Combining food with science may seem like an unlikely combination, but it has worked very well for Alton Brown.
Brown is also the author of several cookbooks including his latest, “Good Eats 3: The Later Years," (Stewart, Tabori & Chang). The “Good Eats” cookbook series feature the recipes from his 14 seasons on the Food Network.
“Good Eats” was created when Brown, a former film director and cinematographer, found food shows boring. Deciding he could do a better show, he enrolled in the New England Culinary Institute.
After training, he wrote and created the popular show, which combined science lessons with recipes.
Why does bread dough rise? What makes a marshmallow sticky?
Brown explained all the scientific information behind the foods while showing viewers the recipe. The show was a hit with the public and critics – he won a Peabody Award and the 2011 James Beard Award.
Brown’s latest book features hundreds of photos, drawings and still photos from the show along with more than 200 recipes. Some of the recipes include homemade marshmallows, known as “Puff the Magic Marshmallow,” and homemade dill pickle or “Dill-icious” as Brown calls them.
Mandi Semple, director of community and media relations at Sewickley Academy, said she is personally super excited about Brown’s visit.
“I love the Food Network and have watched his show, so this is really a treat,” Semple said.
One of the best aspects of Brown’s show, according to Semple, is his food knowledge.
“It was fascinating to see what each ingredient did and how it worked to make the recipes work.”
“Plus, he knows all of these amazing food facts that just make it fun to watch him,” she said.
Semple said that Brown’s knowledge of food along with his quick wit and quirky sense of humor makes for a great show that should translate to a great presentation when he comes to the school Wednesday night.

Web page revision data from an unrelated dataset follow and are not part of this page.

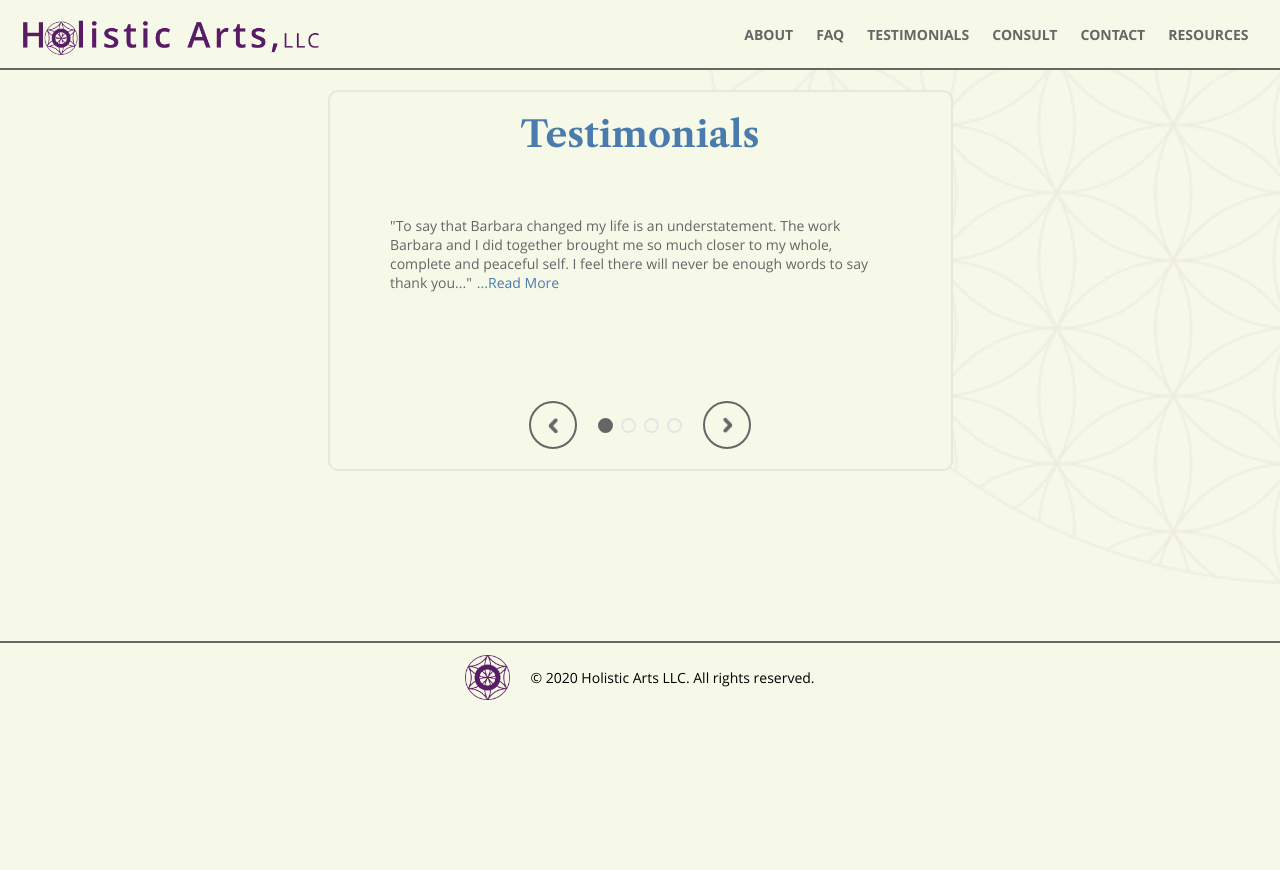
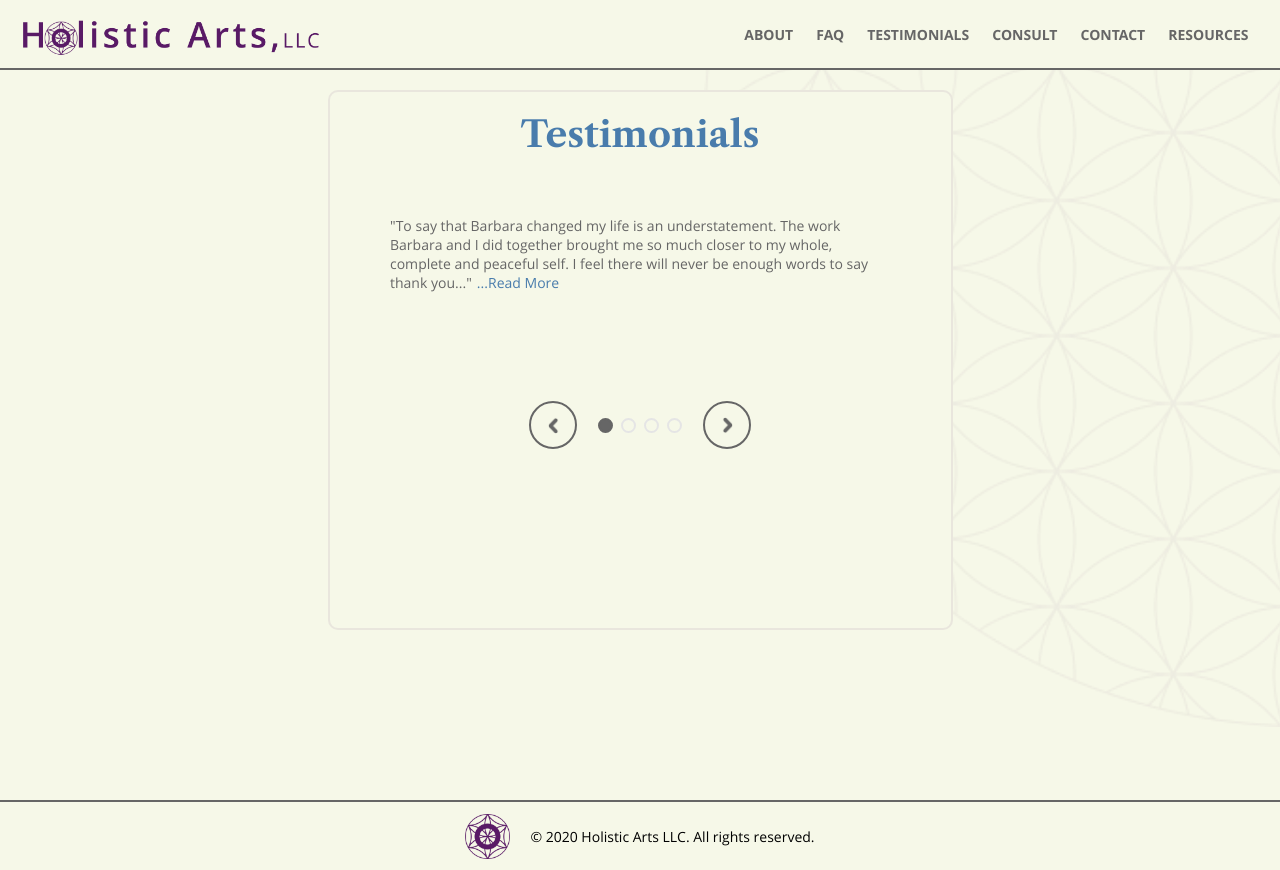
Before and after one commit to joe-gerhard/holistic-arts, a React (Create React App) app: page /testimonials in a window 1280 px wide. Before the commit the page ends 800 px from the top, so only its background shows below. Built offline with nearby package versions, Linux system fonts and the light colour scheme.

Commit message:
Update testimonials style

```diff
--- a/src/components/TestimonialSection/styles.ts
+++ b/src/components/TestimonialSection/styles.ts
@@ -6,7 +6,7 @@ import flowerOfLife from "../../images/FlowerOfLife.webp";
 const TestimonialSection = styled(Section)(
   ({ theme }: PropsWithTheme) => css`
     position: relative;
-    min-height: 200px;
+    min-height: calc(100vh - 70px);
     background-color: ${theme.secondary};
     display: flex;
     overflow: hidden;
```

She said Brown is also known to be crowd-friendly and makes sure he signs everyone’s book, putting children and families first in line.
“This is a very family friendly event,” she said.
Tickets for Brown’s appearance are $45 and include the event and a signed copy of “Good Eats 3: The Later Years.”
Up to three companion tickets may be purchased for $30 each, which does not include a signed book. For more information and to purchase tickets visit: www.PenguinBookshop.com.
Semple shared this great autumn recipe from Brown’s book:
Recipe from Good Eats 3: The Later Years
1 (9-INCH) PIE OR 5 (5-INCH) MINI-PIES
FOR THE CRUST
6 ounces gingersnap cookies
1 tablespoon dark brown sugar
1 teaspoon ground ginger
1 ounce unsalted butter, melted
FOR THE FILLING
16 ounces pumpkin puree
1 cup half-and-half
½ teaspoon nutmeg, freshly grated
½ teaspoon kosher salt
¾ cup dark brown sugar
2 large eggs
1 large egg yolk
FOR THE BRÛLÉE FOR MINI-PIES
5 teaspoons light brown sugar
Heat the oven to 350°F.
MAKE THE CRUST:
Combine the gingersnaps, brown sugar, and ginger in a food processor. Process until the cookies are fine crumbs. Drizzle the butter into the crumb mixture. Pulse 8 to 10 times to combine.
Press the gingersnap mixture into the bottom, up the sides, and just over the lip of a 9-inch glass pie dish. Place on a half sheet pan and bake for 10 to 12 minutes, until lightly browned. Cool the crust at least 10 minutes before filling. For mini-pies: Evenly divide the crust mixture among 5 (5-inch) pie tins and bake on a half sheet pan for 5 minutes. Cool for 10 minutes.
MAKE THE FILLING:
Bring the pumpkin puree to a simmer over medium heat in a 2-quart saucepan. Cook, stirring occasionally, for 2 to 3 minutes, or until slightly thickened. Add the half-and-half, nutmeg, and salt. Stir and return the mixture to a simmer. Remove from the heat and cool for 10 minutes.
Whisk the brown sugar, eggs, and egg yolk in a large bowl until smooth. Add the pumpkin mixture and whisk until thoroughly combined. Pour the filling into the warm pie crust and bake on the same half sheet pan for 45 to 50 minutes, until the center jiggles slightly but the sides of the filling are set. Cool on a cooling rack for at least 2 hours before slicing. The pie can be made and refrigerated up to 2 days in advance and is best the day after it is made.
Divide the filling evenly among the pans; bake on the same half sheet pan for 25 minutes, or until the center jiggles slightly but the sides of the filling are set. Cool on a cooling rack for 2 hours. Spread 1 teaspoon of the brown sugar on the top of each pie. Melt the sugar using a blowtorch to form a crisp top. Cool for 5 minutes before serving.